- EXERCISE DIRECTIONS: Filter these records by the string "height", copying each line that holds it.

[Revision comparison data]
--- START ---

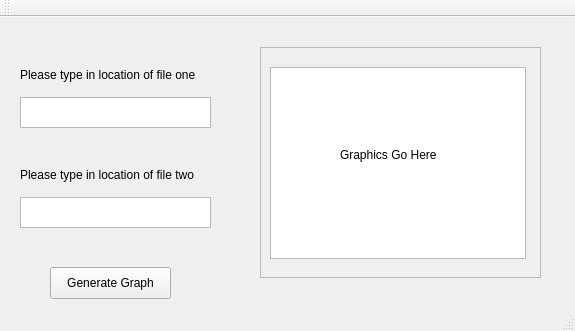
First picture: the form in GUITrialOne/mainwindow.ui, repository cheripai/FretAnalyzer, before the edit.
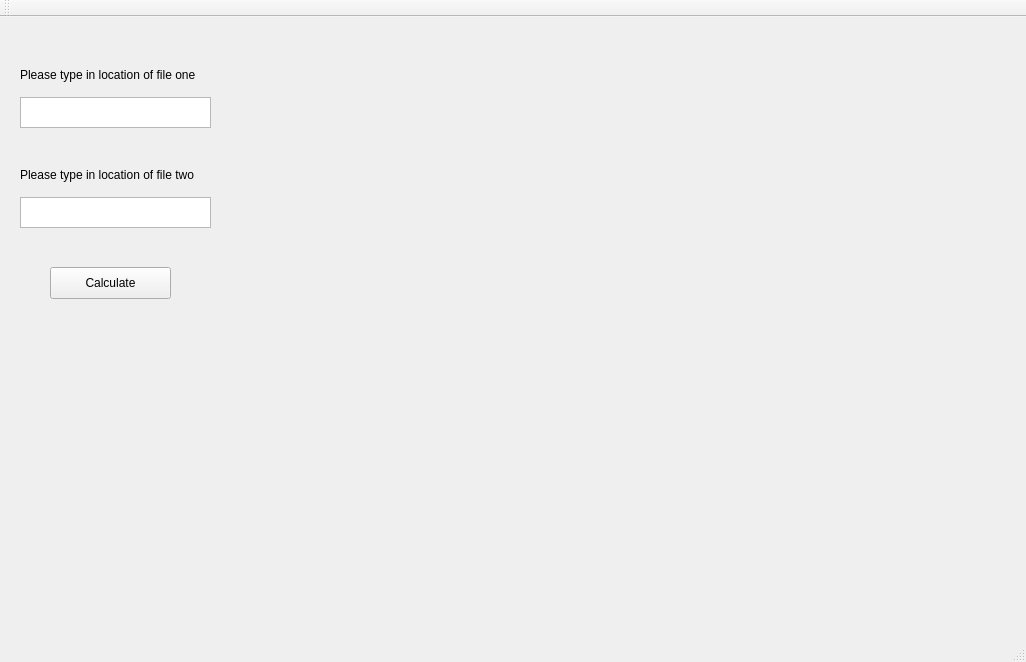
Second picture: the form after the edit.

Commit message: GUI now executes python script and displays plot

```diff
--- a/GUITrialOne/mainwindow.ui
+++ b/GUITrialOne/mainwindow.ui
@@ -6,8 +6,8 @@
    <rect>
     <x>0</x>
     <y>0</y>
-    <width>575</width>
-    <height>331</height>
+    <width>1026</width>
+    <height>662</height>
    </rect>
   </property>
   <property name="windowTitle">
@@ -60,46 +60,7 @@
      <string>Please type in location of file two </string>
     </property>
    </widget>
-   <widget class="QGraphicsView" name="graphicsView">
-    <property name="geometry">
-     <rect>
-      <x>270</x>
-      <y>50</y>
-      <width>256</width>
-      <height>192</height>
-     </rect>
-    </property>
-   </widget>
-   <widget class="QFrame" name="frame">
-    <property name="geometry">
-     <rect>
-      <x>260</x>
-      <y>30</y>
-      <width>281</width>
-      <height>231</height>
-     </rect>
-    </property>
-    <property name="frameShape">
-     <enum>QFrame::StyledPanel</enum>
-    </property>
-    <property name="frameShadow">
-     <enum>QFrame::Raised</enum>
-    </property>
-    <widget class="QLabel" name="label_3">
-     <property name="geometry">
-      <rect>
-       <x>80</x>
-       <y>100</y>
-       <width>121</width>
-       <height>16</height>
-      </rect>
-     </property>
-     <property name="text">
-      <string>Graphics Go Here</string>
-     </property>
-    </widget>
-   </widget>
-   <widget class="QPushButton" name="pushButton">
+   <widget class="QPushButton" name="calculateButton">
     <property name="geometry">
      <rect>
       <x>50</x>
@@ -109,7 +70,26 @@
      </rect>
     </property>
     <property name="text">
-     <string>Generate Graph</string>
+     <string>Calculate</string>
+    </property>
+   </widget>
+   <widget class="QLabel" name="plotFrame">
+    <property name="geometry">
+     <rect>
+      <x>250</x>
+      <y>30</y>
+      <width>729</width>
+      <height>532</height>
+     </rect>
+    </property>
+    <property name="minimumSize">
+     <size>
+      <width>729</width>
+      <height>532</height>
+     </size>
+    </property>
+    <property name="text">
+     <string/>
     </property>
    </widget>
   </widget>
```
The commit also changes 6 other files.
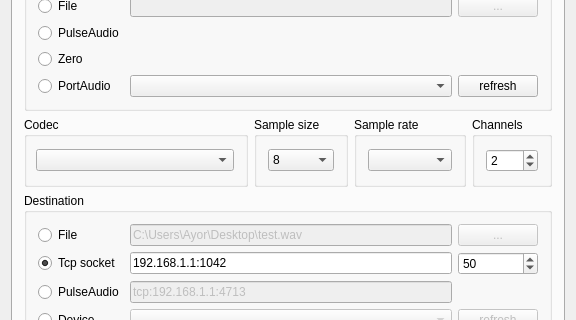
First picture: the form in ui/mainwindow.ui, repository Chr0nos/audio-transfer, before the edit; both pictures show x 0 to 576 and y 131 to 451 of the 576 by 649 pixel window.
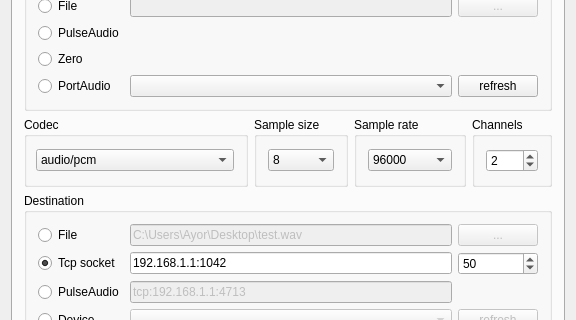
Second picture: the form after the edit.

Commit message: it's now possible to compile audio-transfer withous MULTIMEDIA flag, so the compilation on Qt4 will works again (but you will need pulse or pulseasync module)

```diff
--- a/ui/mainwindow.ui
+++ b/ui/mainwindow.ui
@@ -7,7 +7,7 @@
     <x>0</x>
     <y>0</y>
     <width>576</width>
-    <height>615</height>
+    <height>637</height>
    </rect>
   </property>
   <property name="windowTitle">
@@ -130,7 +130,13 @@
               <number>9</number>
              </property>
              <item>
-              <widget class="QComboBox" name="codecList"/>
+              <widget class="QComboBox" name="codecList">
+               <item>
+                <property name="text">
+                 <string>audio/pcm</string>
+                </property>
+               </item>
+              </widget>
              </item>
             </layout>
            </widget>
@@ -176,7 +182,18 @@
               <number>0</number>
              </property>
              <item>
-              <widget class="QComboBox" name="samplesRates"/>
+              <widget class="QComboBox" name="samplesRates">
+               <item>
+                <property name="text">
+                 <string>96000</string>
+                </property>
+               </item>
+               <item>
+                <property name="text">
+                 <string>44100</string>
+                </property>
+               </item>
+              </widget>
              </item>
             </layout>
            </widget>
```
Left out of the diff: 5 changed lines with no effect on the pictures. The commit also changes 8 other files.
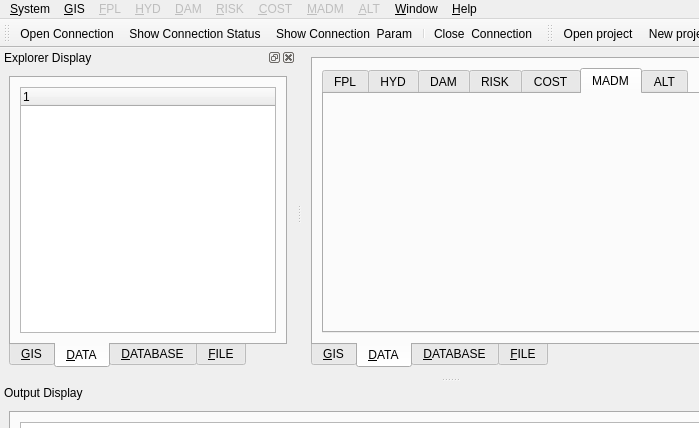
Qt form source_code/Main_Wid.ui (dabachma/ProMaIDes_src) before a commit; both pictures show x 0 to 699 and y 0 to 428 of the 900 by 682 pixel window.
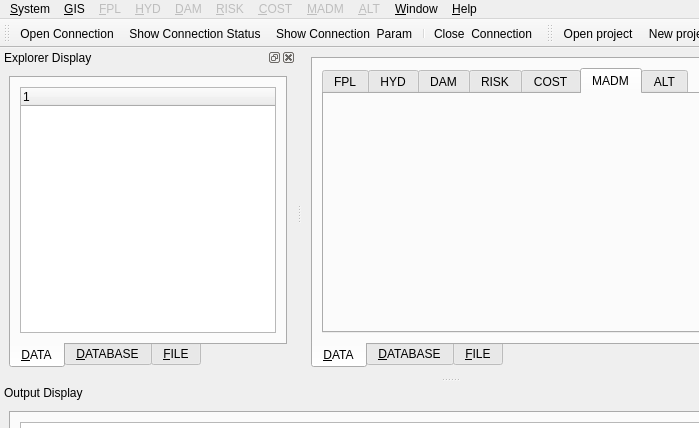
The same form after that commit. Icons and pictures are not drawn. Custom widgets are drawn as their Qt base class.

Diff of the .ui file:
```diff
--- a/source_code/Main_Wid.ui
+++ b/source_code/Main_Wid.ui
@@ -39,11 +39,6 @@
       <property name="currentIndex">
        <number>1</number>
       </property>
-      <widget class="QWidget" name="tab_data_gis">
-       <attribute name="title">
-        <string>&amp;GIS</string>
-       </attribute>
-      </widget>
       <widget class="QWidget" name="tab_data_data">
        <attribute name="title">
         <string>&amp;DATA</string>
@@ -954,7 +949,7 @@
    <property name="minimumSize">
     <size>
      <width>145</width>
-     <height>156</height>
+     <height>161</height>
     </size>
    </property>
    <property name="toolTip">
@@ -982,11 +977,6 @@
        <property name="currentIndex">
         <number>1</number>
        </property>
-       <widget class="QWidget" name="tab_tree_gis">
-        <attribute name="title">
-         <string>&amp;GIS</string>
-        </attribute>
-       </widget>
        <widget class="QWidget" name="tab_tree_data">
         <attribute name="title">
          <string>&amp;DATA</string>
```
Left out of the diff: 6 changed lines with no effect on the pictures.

--- END ---

- PROBLEM SOLUTION:
-    <height>331</height>
+    <height>662</height>
-      <height>192</height>
-      <height>231</height>
-       <height>16</height>
+      <height>532</height>
+      <height>532</height>
-    <height>615</height>
+    <height>637</height>
-     <height>156</height>
+     <height>161</height>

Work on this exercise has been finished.